Did You Know There are Caves on Kilimanjaro? | Kilimanjaro Sunrise
Kilimanjaro is the iconic free-standing volcano in Tanzania. It is famous for its towering summit, magnificent glaciers, and challenging trekking routes. Yet, beneath this majestic mountain lies a hidden world of caves that have played a vital role in the history of its exploration. In the past, these caves on Kilimanjaro served as shelters for explorers as well as porters. In this article, we will delve into the fascinating world of Kilimanjaro’s caves and how porters used them as a refuge during arduous climbs.
The Geological Marvel
Kilimanjaro, a dormant stratovolcano, has three main cones: Kibo, Mawenzi, and Shira. The caves are on the slopes of these cones. Volcanic activity formed the caves. This includes the accumulation of lava tubes and the erosion of volcanic rocks over millions of years.
The Caves of Kilimanjaro
Mawenzi Caves: The Mawenzi Cone, the second-highest peak on Kilimanjaro, is known for its rugged terrain and caves.
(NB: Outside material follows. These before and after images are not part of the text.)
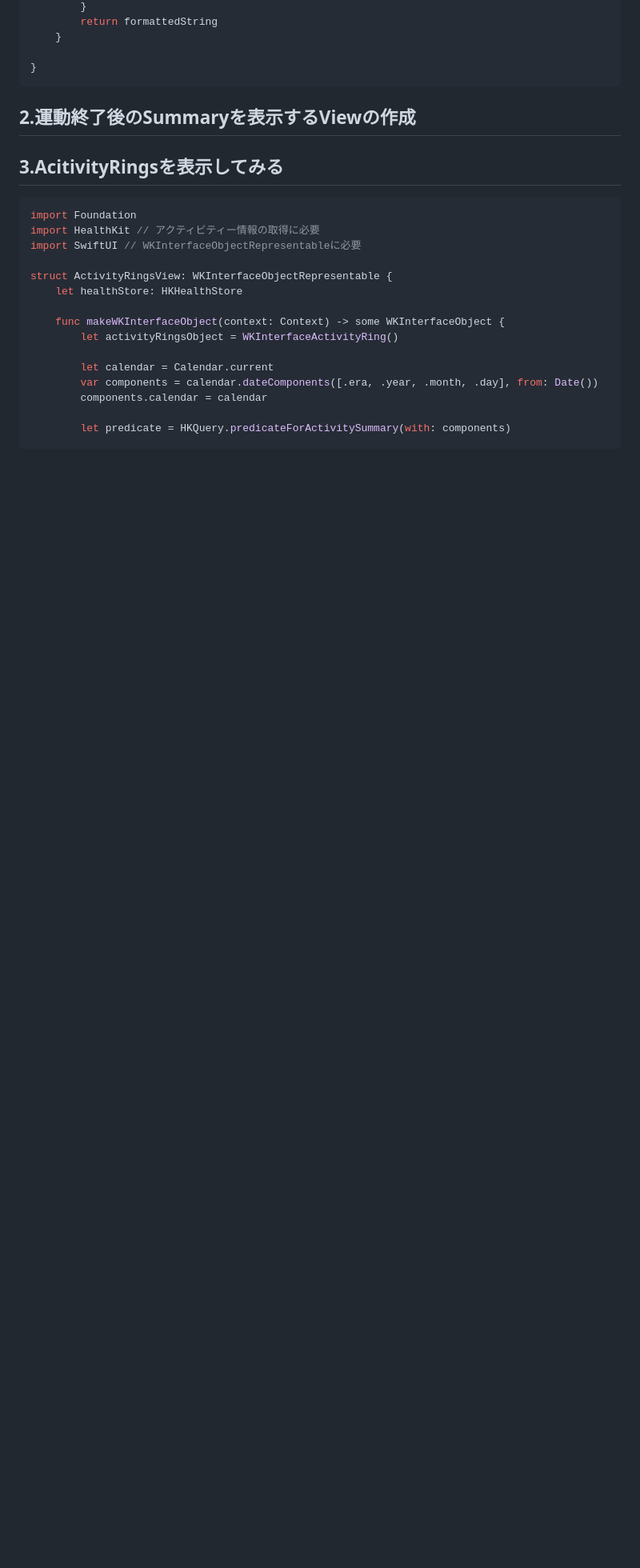
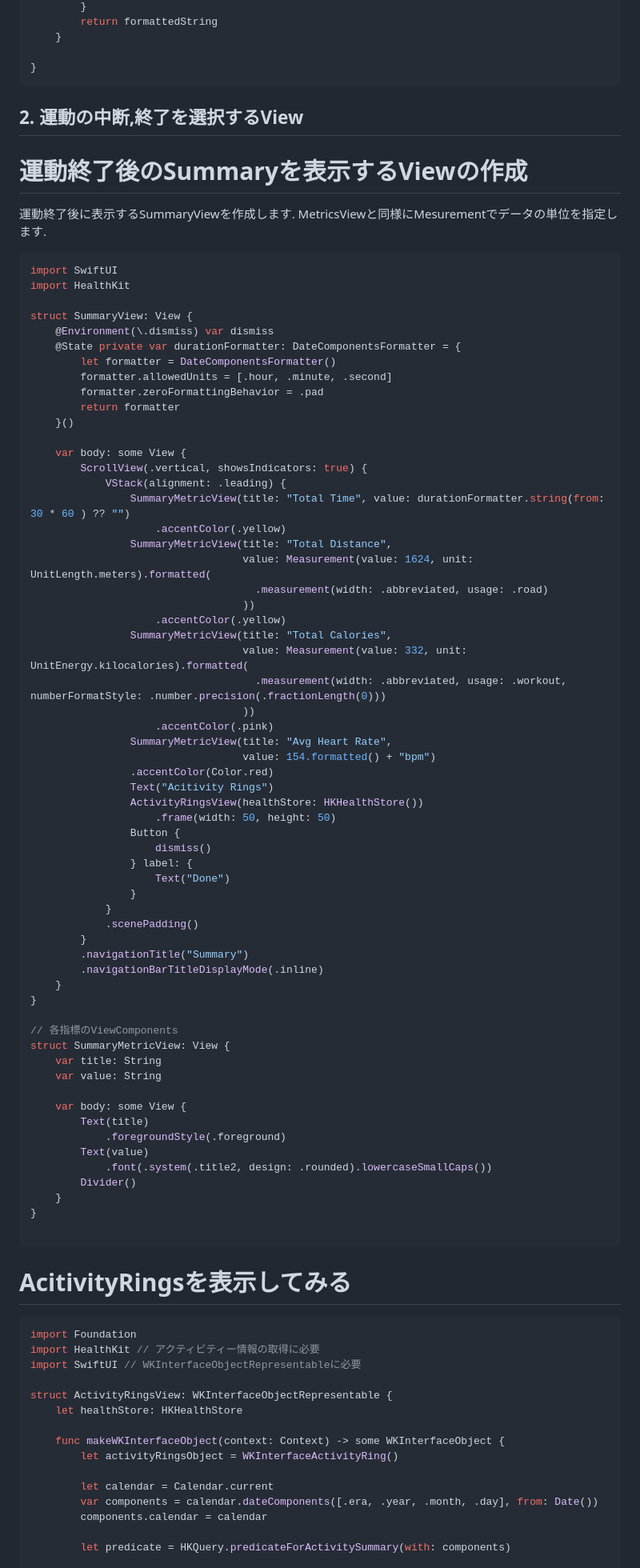
Before and after one commit to haji44/zenn-contents, a Markdown page: articles/article8_watchapphealth.md, the part around the change printed below. Shown: that part at 80% size. GitHub-like rendering; blank space fills up the shorter version.

````diff
--- a/articles/article8_watchapphealth.md
+++ b/articles/article8_watchapphealth.md
@@ -192,12 +196,80 @@ class ElapesedTImeFormatter: Formatter {
 }
 ```
 
+## 2. 運動の中断,終了を選択するView
 
 
-## 2.運動終了後のSummaryを表示するViewの作成
 
 
-## 3.AcitivityRingsを表示してみる
+
+# 運動終了後のSummaryを表示するViewの作成
+運動終了後に表示するSummaryViewを作成します.
+MetricsViewと同様にMesurementでデータの単位を指定します.
+
+```swift
+import SwiftUI
+import HealthKit
+
+struct SummaryView: View {
+    @Environment(\.dismiss) var dismiss
+    @State private var durationFormatter: DateComponentsFormatter = {
+        let formatter = DateComponentsFormatter()
+        formatter.allowedUnits = [.hour, .minute, .second]
+        formatter.zeroFormattingBehavior = .pad
+        return formatter
+    }()
+
+    var body: some View {
+        ScrollView(.vertical, showsIndicators: true) {
+            VStack(alignment: .leading) {
+                SummaryMetricView(title: "Total Time", value: durationFormatter.string(from: 30 * 60 ) ?? "")
+                    .accentColor(.yellow)
+                SummaryMetricView(title: "Total Distance",
+                                  value: Measurement(value: 1624, unit: UnitLength.meters).formatted(
+                                    .measurement(width: .abbreviated, usage: .road)
+                                  ))
+                    .accentColor(.yellow)
+                SummaryMetricView(title: "Total Calories",
+                                  value: Measurement(value: 332, unit: UnitEnergy.kilocalories).formatted(
+                                    .measurement(width: .abbreviated, usage: .workout, numberFormatStyle: .number.precision(.fractionLength(0)))
+                                  ))
+                    .accentColor(.pink)
+                SummaryMetricView(title: "Avg Heart Rate",
+                                  value: 154.formatted() + "bpm")
+                .accentColor(Color.red)
+                Text("Acitivity Rings")
+                ActivityRingsView(healthStore: HKHealthStore())
+                    .frame(width: 50, height: 50)
+                Button {
+                    dismiss()
+                } label: {
+                    Text("Done")
+                }
+            }
+            .scenePadding()
+        }
+        .navigationTitle("Summary")
+        .navigationBarTitleDisplayMode(.inline)
+    }
+}
+
+// 各指標のViewComponents
+struct SummaryMetricView: View {
+    var title: String
+    var value: String
+
+    var body: some View {
+        Text(title)
+            .foregroundStyle(.foreground)
+        Text(value)
+            .font(.system(.title2, design: .rounded).lowercaseSmallCaps())
+        Divider()
+    }
+}
+
+```
+
+# AcitivityRingsを表示してみる
 
 ```swift
 import Foundation
````
Also changed, not shown: other parts of articles/article8_watchapphealth.md (+5 -4 lines), articles/article11_timerforwatch.md (+2 -1 lines), images/article11/timerFinish.gif (added).
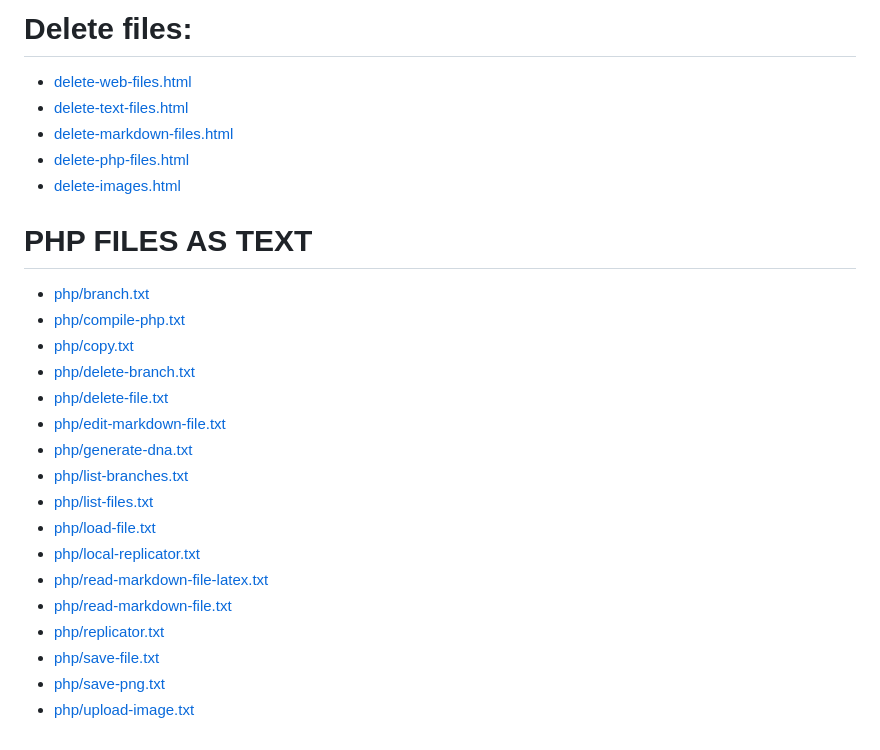
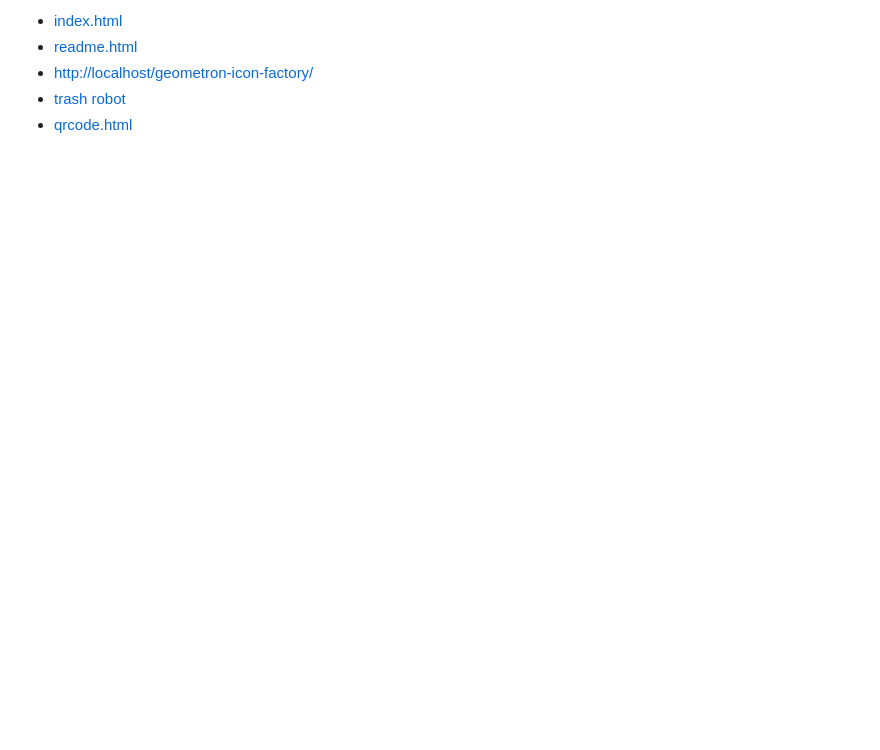
Before and after one commit to LafeLabs/geometron-icon-factory, a Markdown page: README.md, the part around the change printed below. Drawn GitHub-style; blank space fills up the shorter version.

```diff
--- a/README.md
+++ b/README.md
@@ -51,27 +12,5 @@ ln -s /var/www/html ~/Desktop/html
-# Delete files:
-
- - [delete-web-files.html](delete-web-files.html)
- - [delete-text-files.html](delete-text-files.html)
- - [delete-markdown-files.html](delete-markdown-files.html)
- - [delete-php-files.html](delete-php-files.html)
- - [delete-images.html](delete-images.html)
-
-# PHP FILES AS TEXT
-
- - [php/branch.txt](php/branch.txt)
- - [php/compile-php.txt](php/compile-php.txt)
- - [php/copy.txt](php/copy.txt)
- - [php/delete-branch.txt](php/delete-branch.txt)
- - [php/delete-file.txt](php/delete-file.txt)
- - [php/edit-markdown-file.txt](php/edit-markdown-file.txt)
- - [php/generate-dna.txt](php/generate-dna.txt)
- - [php/list-branches.txt](php/list-branches.txt)
- - [php/list-files.txt](php/list-files.txt)
- - [php/load-file.txt](php/load-file.txt)
- - [php/local-replicator.txt](php/local-replicator.txt)
- - [php/read-markdown-file-latex.txt](php/read-markdown-file-latex.txt)
- - [php/read-markdown-file.txt](php/read-markdown-file.txt)
- - [php/replicator.txt](php/replicator.txt)
- - [php/save-file.txt](php/save-file.txt)
- - [php/save-png.txt](php/save-png.txt)
- - [php/upload-image.txt](php/upload-image.txt)
+ - [index.html](index.html)
+ - [readme.html](readme.html)
+ - [http://localhost/geometron-icon-factory/](http://localhost/geometron-icon-factory/)
+ - [trash robot](https://trashrobot.net/)
+ - [qrcode.html](qrcode.html)
```
Also changed, not shown: other parts of README.md (+6 -45 lines), qrcode.png (added).
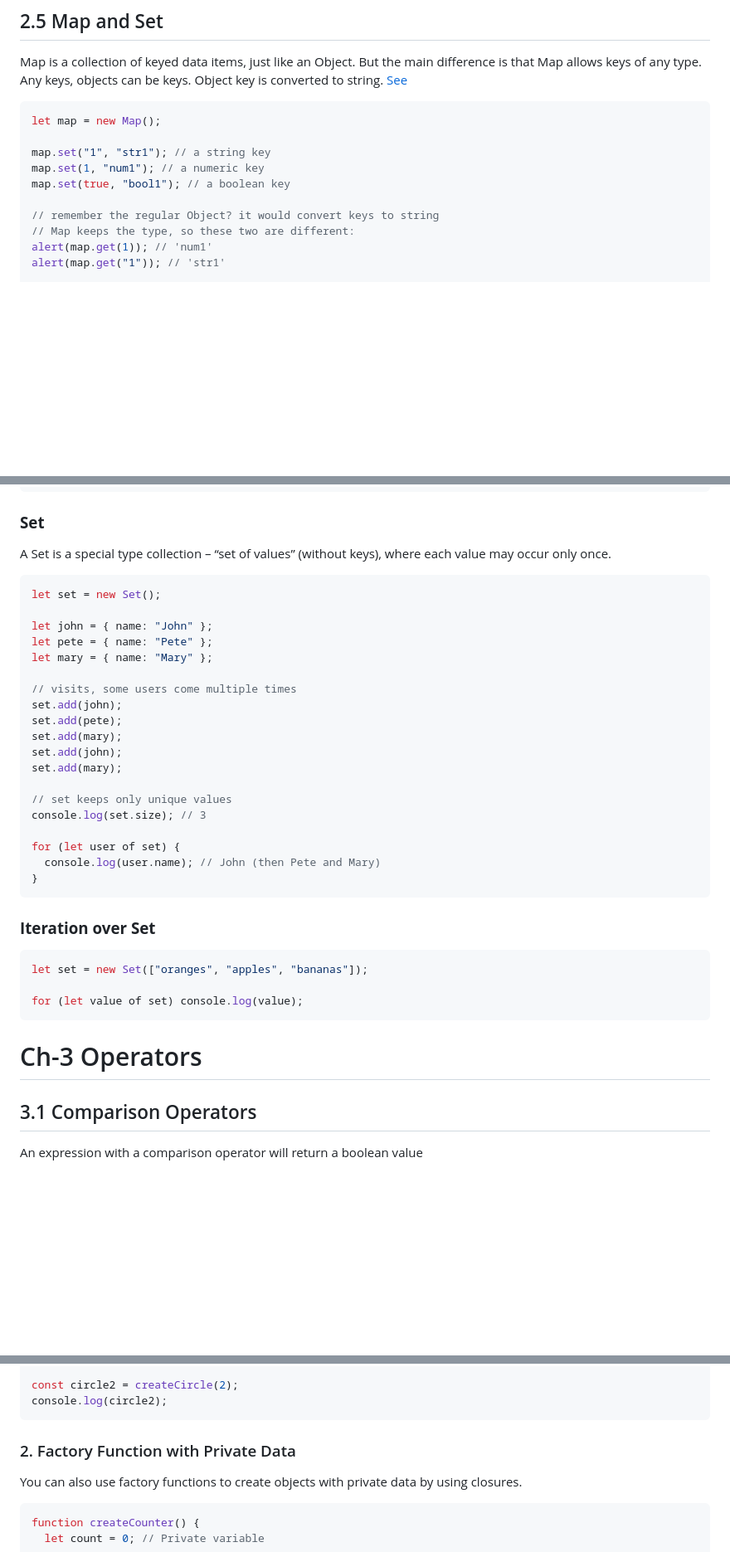
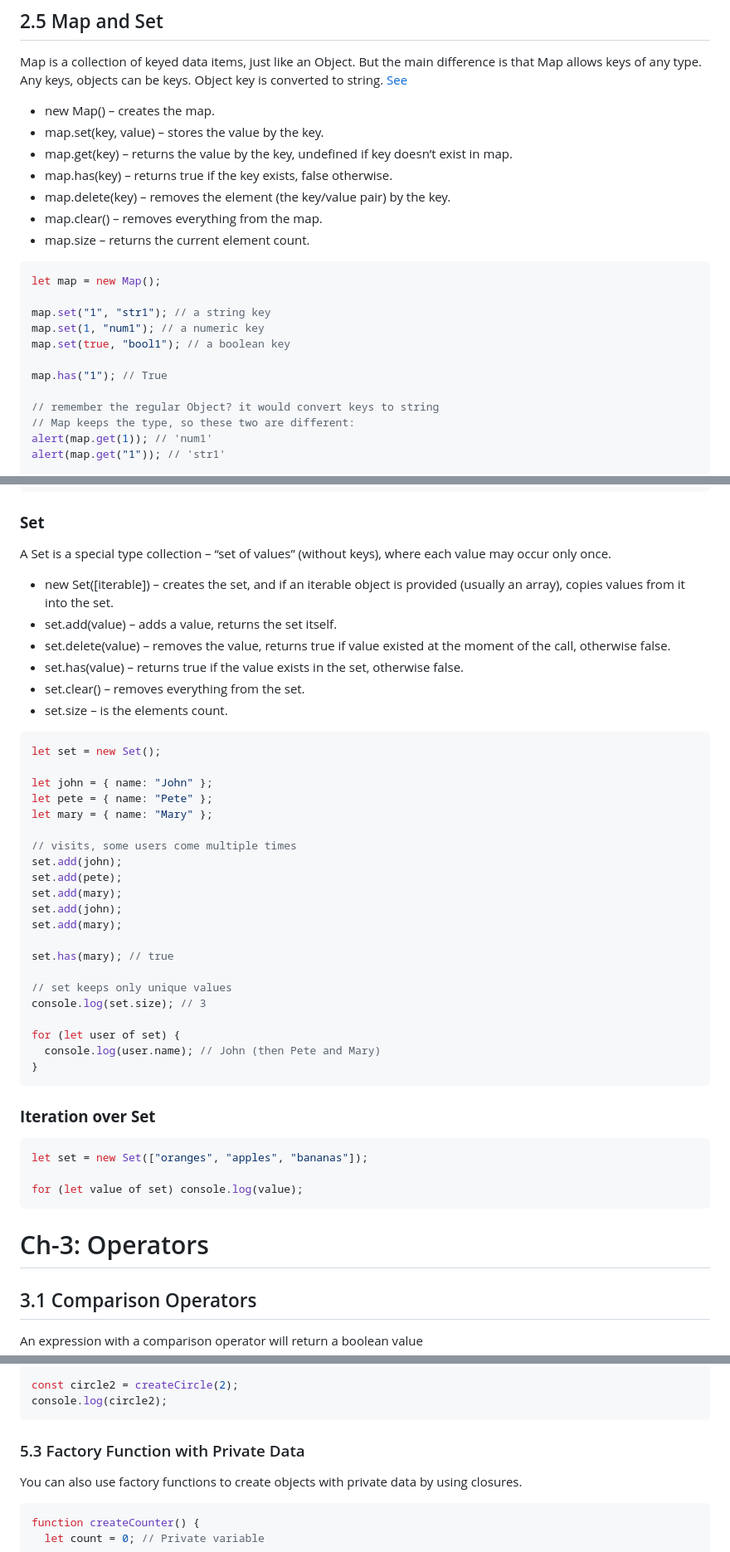
Before and after one commit to subrotoice/js-basic, a Markdown page: README.md, 3 parts joined by grey strips. Shown at 83% size. Rendered like a GitHub page; blank space fills up the shorter version.

Commit message:
Update Doc Readme

````diff
--- a/README.md
+++ b/README.md
@@ -127,12 +197,22 @@ console.log(square(3));
 Map is a collection of keyed data items, just like an Object. But the main difference is that Map allows keys of any type. Any keys, objects can be keys.
 Object key is converted to string. [See](https://prnt.sc/lj18S9Th3HIt)
 
+- new Map() – creates the map.
+- map.set(key, value) – stores the value by the key.
+- map.get(key) – returns the value by the key, undefined if key doesn’t exist in map.
+- map.has(key) – returns true if the key exists, false otherwise.
+- map.delete(key) – removes the element (the key/value pair) by the key.
+- map.clear() – removes everything from the map.
+- map.size – returns the current element count.
+
 ```js
 let map = new Map();
 
 map.set("1", "str1"); // a string key
 map.set(1, "num1"); // a numeric key
 map.set(true, "bool1"); // a boolean key
+
+map.has("1"); // True
 
 // remember the regular Object? it would convert keys to string
 // Map keeps the type, so these two are different:
@@ -241,6 +321,13 @@ console.log(obj); // 2
 
 A Set is a special type collection – “set of values” (without keys), where each value may occur only once.
 
+- new Set([iterable]) – creates the set, and if an iterable object is provided (usually an array), copies values from it into the set.
+- set.add(value) – adds a value, returns the set itself.
+- set.delete(value) – removes the value, returns true if value existed at the moment of the call, otherwise false.
+- set.has(value) – returns true if the value exists in the set, otherwise false.
+- set.clear() – removes everything from the set.
+- set.size – is the elements count.
+
 ```js
 let set = new Set();
 
@@ -255,6 +342,8 @@ set.add(mary);
 set.add(john);
 set.add(mary);
 
+set.has(mary); // true
+
 // set keeps only unique values
 console.log(set.size); // 3
 
@@ -271,7 +360,7 @@ let set = new Set(["oranges", "apples", "bananas"]);
 for (let value of set) console.log(value);
 ```
 
-# Ch-3 Operators
+# Ch-3: Operators
 
 ## 3.1 Comparison Operators
 
@@ -635,7 +724,7 @@ const circle2 = createCircle(2);
 console.log(circle2);
 ```
 
-### 2. Factory Function with Private Data
+### 5.3 Factory Function with Private Data
 
 You can also use factory functions to create objects with private data by using closures.
 
````
Also changed, not shown: other parts of README.md (+94 -24 lines).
These caves, often referred to as Mawenzi Tarn Caves, provide shelter to trekkers and porters alike. They offer a refuge from the unpredictable and harsh weather conditions that can occur at high altitudes.
School Hut Cave: Located near the School Hut, this cave is a common resting spot for climbers. Porters often take breaks here while trekkers acclimatize to the altitude. You’ll see these caves on the Rongai route.
Marangu Route Caves: The Marangu Route, also known as the “Coca-Cola” route, is unique for its huts rather than tents. However, porters on this route can be found using natural caves as rest stops.
Beyond their practical uses, these caves hold cultural significance in the local Chagga tribe’s history. The Chagga people have lived in the Kilimanjaro region for centuries and have developed traditions and legends associated with the mountain and its caves. Many Chagga tales involve spirits, wildlife, and supernatural beings dwelling within these caverns.
Porters have ceased using the caves for sleeping due to a significant shift in regulations and policies enacted in 1991. The Tanzanian government and the Kilimanjaro National Park introduced a series of new rules. These regulations now mandate that all trekkers must climb with a registered and licensed guide. You must register to climb Kilimanjaro. The guide assumes responsibility for logging the details of climbers at each specified campsite. Camping outside of designated campsites is strictly forbidden. They also banned the use of caves for shelter. Park Rangers enforce these rules.
The decision to cease the use of caves by porters was driven by a critical concern related to their previous practices. In the past, porters often lit fires within these caves to keep warm during the climbs. Unfortunately, this practice resulted in severe consequences. These consequences included blindness due to the smoke. There were also fatalities due to asphyxiation. Consequently, in the interest of safety and environmental preservation, the ban on cave usage became necessary.
The caves of Kilimanjaro are more than just geological formations; they are an integral part of the mountain’s history and a crucial component of modern-day expeditions. As trekkers push themselves to reach the summit, they often pass by these hidden shelters, unaware of the role they play in supporting the dedicated porters who make these climbs possible. It’s important to recognize and appreciate the often unsung heroes who used to find solace and respite within these caves.